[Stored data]

····················

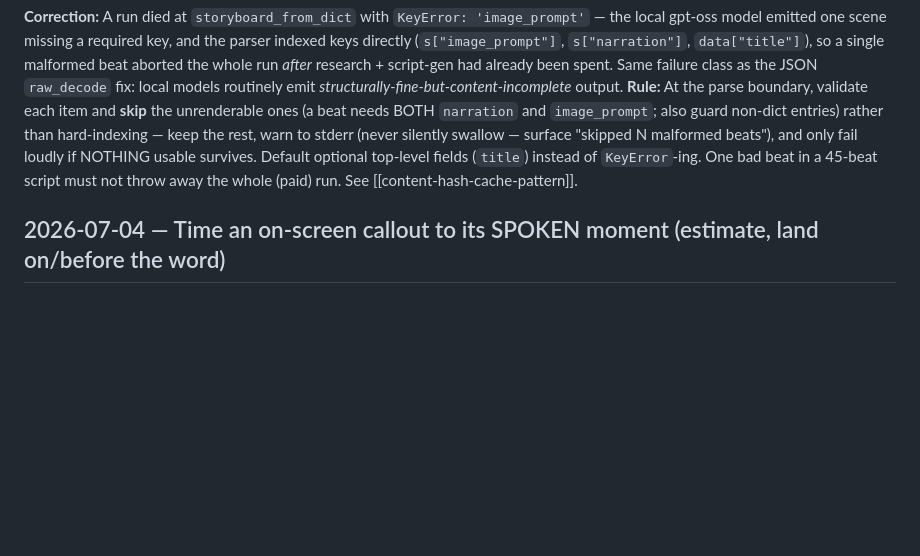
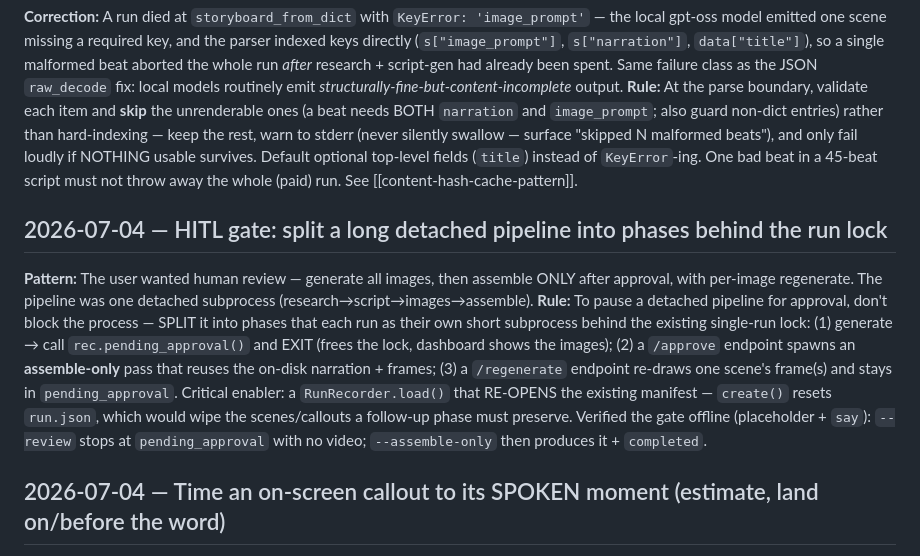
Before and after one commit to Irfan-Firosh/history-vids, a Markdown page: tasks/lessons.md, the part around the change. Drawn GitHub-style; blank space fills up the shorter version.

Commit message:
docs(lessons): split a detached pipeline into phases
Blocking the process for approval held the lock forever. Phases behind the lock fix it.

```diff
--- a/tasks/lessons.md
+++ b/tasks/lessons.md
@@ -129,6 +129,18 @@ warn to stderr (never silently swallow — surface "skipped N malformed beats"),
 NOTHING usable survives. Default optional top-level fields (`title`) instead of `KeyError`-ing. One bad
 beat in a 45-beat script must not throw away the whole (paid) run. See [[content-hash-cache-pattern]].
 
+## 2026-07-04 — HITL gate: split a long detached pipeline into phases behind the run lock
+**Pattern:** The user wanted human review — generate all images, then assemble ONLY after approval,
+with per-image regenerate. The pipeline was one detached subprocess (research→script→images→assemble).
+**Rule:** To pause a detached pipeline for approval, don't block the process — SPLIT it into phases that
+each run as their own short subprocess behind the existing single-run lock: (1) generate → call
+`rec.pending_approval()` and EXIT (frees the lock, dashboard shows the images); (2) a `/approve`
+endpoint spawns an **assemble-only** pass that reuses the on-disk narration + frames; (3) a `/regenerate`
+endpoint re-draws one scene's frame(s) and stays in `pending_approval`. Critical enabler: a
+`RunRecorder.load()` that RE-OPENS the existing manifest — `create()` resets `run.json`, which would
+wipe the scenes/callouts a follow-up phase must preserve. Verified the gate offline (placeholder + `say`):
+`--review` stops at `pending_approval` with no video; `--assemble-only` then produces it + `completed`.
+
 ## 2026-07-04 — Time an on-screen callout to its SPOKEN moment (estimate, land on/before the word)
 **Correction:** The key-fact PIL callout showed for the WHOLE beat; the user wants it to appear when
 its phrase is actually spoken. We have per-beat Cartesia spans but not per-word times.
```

····················

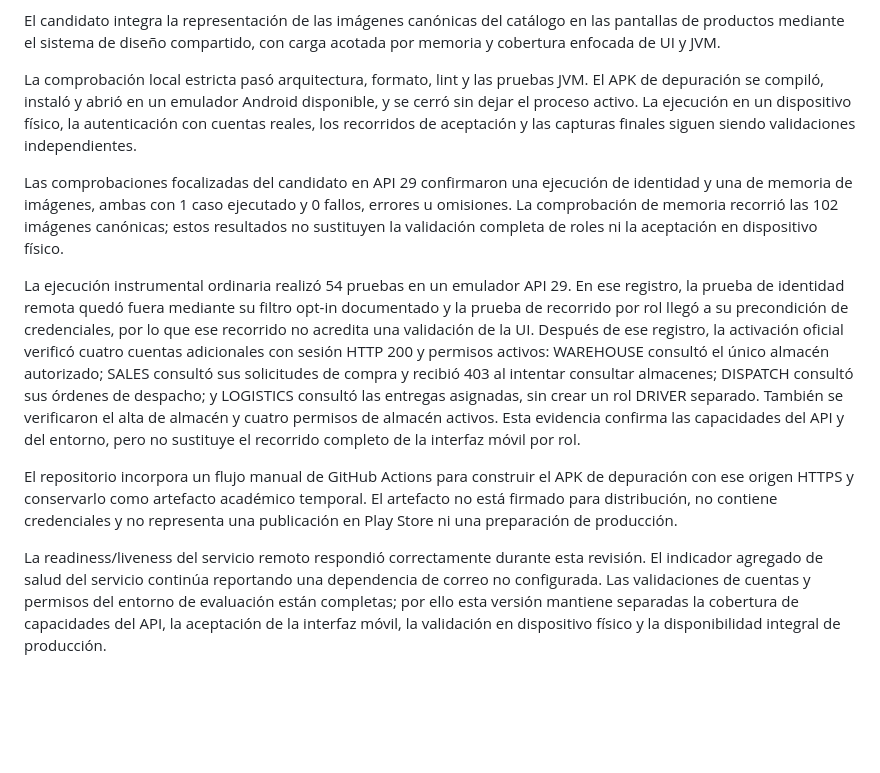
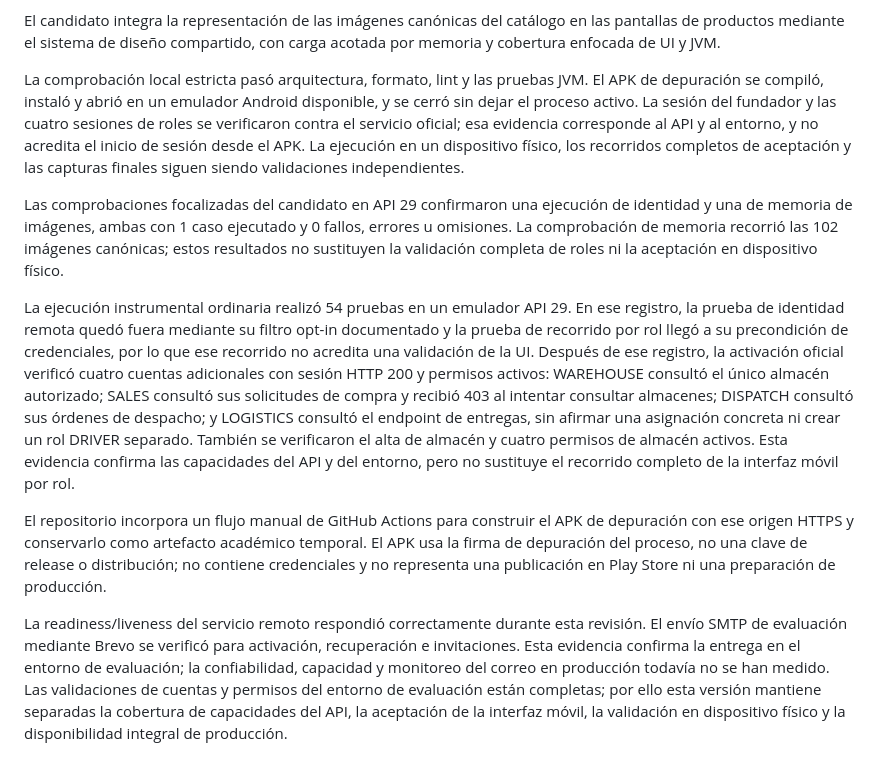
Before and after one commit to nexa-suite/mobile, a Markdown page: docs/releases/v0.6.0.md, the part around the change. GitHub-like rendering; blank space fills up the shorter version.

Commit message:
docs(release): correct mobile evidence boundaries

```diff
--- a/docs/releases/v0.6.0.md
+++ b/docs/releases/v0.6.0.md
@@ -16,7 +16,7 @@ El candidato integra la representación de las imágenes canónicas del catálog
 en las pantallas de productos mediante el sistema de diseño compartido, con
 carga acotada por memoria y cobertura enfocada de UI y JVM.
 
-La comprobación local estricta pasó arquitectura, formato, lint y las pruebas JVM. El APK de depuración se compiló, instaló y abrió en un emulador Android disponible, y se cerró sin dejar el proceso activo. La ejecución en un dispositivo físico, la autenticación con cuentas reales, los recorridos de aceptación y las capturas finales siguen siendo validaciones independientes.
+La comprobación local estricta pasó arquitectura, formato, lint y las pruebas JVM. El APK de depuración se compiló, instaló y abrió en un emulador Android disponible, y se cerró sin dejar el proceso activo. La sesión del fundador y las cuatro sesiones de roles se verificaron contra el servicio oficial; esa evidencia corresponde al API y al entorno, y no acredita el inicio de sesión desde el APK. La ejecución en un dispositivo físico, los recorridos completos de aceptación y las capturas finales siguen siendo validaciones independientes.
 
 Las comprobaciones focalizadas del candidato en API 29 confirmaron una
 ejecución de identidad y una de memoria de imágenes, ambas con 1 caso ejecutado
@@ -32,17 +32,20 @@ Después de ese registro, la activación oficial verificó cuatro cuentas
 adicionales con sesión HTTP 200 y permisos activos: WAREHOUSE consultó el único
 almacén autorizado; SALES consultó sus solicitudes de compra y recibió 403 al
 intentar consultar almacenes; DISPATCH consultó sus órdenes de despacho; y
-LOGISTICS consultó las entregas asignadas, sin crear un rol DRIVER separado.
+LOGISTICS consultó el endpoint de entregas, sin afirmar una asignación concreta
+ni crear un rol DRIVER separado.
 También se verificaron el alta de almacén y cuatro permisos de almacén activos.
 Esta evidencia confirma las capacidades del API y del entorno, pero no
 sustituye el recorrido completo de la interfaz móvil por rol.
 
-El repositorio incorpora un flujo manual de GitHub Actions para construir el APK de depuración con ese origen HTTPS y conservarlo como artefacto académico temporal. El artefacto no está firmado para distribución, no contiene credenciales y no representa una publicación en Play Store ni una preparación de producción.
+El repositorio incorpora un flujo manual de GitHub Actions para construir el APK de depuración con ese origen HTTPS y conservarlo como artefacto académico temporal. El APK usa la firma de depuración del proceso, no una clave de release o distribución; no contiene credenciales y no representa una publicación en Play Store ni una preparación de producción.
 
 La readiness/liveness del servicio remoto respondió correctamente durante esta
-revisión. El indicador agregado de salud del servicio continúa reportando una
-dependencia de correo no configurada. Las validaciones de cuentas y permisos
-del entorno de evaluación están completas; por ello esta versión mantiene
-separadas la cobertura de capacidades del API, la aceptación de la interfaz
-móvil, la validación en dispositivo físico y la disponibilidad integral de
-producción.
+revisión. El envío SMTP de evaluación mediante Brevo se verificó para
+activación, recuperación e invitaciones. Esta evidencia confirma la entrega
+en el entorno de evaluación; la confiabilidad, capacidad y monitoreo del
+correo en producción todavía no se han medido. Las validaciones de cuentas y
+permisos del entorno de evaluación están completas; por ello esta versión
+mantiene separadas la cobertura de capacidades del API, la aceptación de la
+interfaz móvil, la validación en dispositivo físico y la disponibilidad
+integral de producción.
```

····················

▶ _ABOUT THIS EXERCISE_
How many lines in the entries contain the string "detached"? Give the number only.

▶ _FINISHED TASK_
4